“make [Rameau and Debussy] into musical friends and create a dialogue that might show Rameau in a futuristic light, and find Debussy’s deep roots in the French Baroque”
Does he succeed? Certainly, his interpretation of Rameau was an ear-opener to me.
Maybe it’s because I only knew his keyboard works from harpsichord performances.
Maybe because he literally wrote the rule book of tonal harmony.
Maybe because of the schoolmasterish air that exudes from his portraits.
The fact is I never realized how emotional and intense Rameau’s music can be.
Jolts of pleasure
This intensity of Rameau’s music is exactly what Ólafsson makes clear. Not by adding pathos or making grand gestures. But by charging the music with palpable tension.
From the very first note of every one of these little pieces, you get the feeling that there’s a massive amount of sadness, joy, melancholy, rage … bubbling beneath the surface.
Sometimes it makes a ripple in the neatly woven musical canvas: an ornamental figure drawing attention to itself, an accompanying melody in one of the middle voices making a bold statement.
Thanks to Ólafsson transparent and sensitive style, none of these details go unnoticed. And each one rewards the listener with a little jolt of pleasure.
I like it, is what I’m trying to say. And I understand how this ‘impressionistic’ Rameau would pair well with his compatriote from almost two centuries later.

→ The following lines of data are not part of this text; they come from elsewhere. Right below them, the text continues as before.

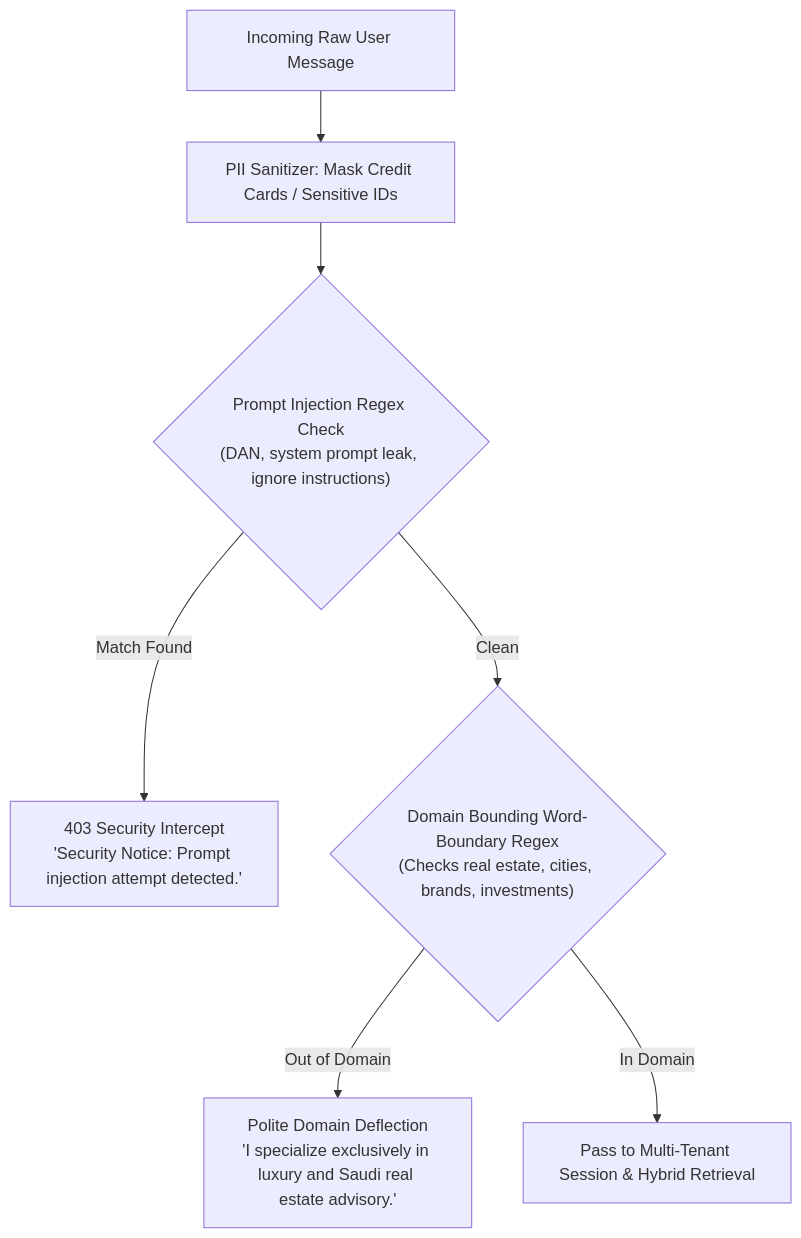
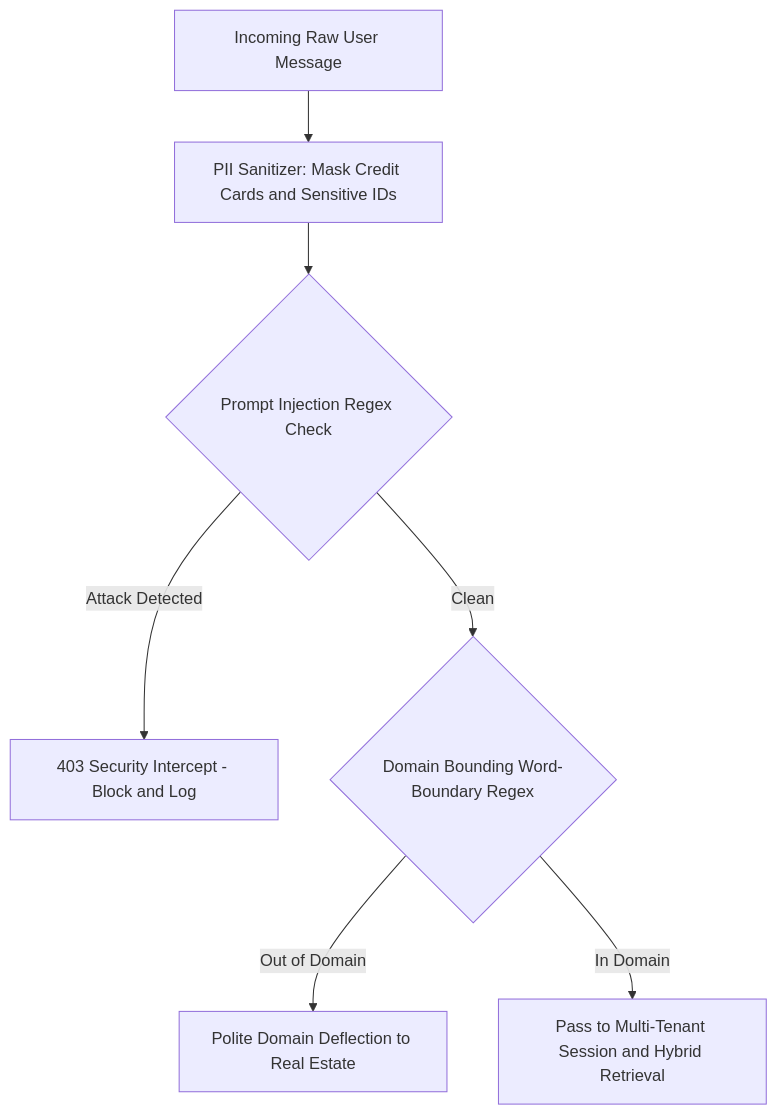
The sixth of 6 diagrams in DESIGN.md (jackyToras/darglobal-ai), drawn with Mermaid before and after one commit. The commit also changed other lines of this file, not shown here.

Commit message:
sanitize Mermaid diagram labels and characters for seamless GitHub markdown rendering

````diff
--- a/DESIGN.md
+++ b/DESIGN.md
@@ -202,13 +210,13 @@
 ```mermaid
 flowchart TD
-    RawInput["Incoming Raw User Message"] --> Sanitize["PII Sanitizer: Mask Credit Cards / Sensitive IDs"]
-    Sanitize --> InjectionCheck{"Prompt Injection Regex Check<br>(DAN, system prompt leak, ignore instructions)"}
+    RawInput["Incoming Raw User Message"] --> Sanitize["PII Sanitizer: Mask Credit Cards and Sensitive IDs"]
+    Sanitize --> InjectionCheck{"Prompt Injection Regex Check"}
     
-    InjectionCheck -->|Match Found| Block["403 Security Intercept<br>'Security Notice: Prompt injection attempt detected.'"]
+    InjectionCheck -->|Attack Detected| Block["403 Security Intercept - Block and Log"]
     
-    InjectionCheck -->|Clean| DomainCheck{"Domain Bounding Word-Boundary Regex<br>(Checks real estate, cities, brands, investments)"}
+    InjectionCheck -->|Clean| DomainCheck{"Domain Bounding Word-Boundary Regex"}
     
-    DomainCheck -->|Out of Domain| Deflect["Polite Domain Deflection<br>'I specialize exclusively in luxury and Saudi real estate advisory.'"]
+    DomainCheck -->|Out of Domain| Deflect["Polite Domain Deflection to Real Estate"]
     
-    DomainCheck -->|In Domain| PipelinePass["Pass to Multi-Tenant Session & Hybrid Retrieval"]
+    DomainCheck -->|In Domain| PipelinePass["Pass to Multi-Tenant Session and Hybrid Retrieval"]
 ```
````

Even if that’s a connection I don’t feel …
Moments of irritation
I can only assume that Ólafsson’s interpretation of Debussy is just as good. Because I’m convinced that the only thing a skilled pianist needs in order to give an adequate Debussy performance is a functioning sustain pedal.
You see, I’m not a big fan of Debussy’s piano music. To put it mildly. From his dull pentatonic melodies to his endless ‘dreamy’ scales up and down the keyboard – they irritate me to no end.
There’s only one Debussy track on the album that doesn’t make reach for the skip button: Jardins sous la pluie is a lively piece in the style of a baroque toccata. It fits in perfectly with the Rameau pieces and makes me realize that Ólafsson’s concept works. Even if I can’t fully enjoy it.
Fortunately, on this album, there’s a lot more Rameau to enjoy than Debussy to be irritated by. And if you like them both, you will no doubt be swept away from the first note to the last.
Want to keep up with my classical musings? Enter your email address and click subscribe.
More about baroque music
- Acis and Galatea by Handel
- Was Handel gay?
- Handel and the Hanoverians
- My visit to the Handel & Hendrix museum
- Tartini’s Devil’s Trill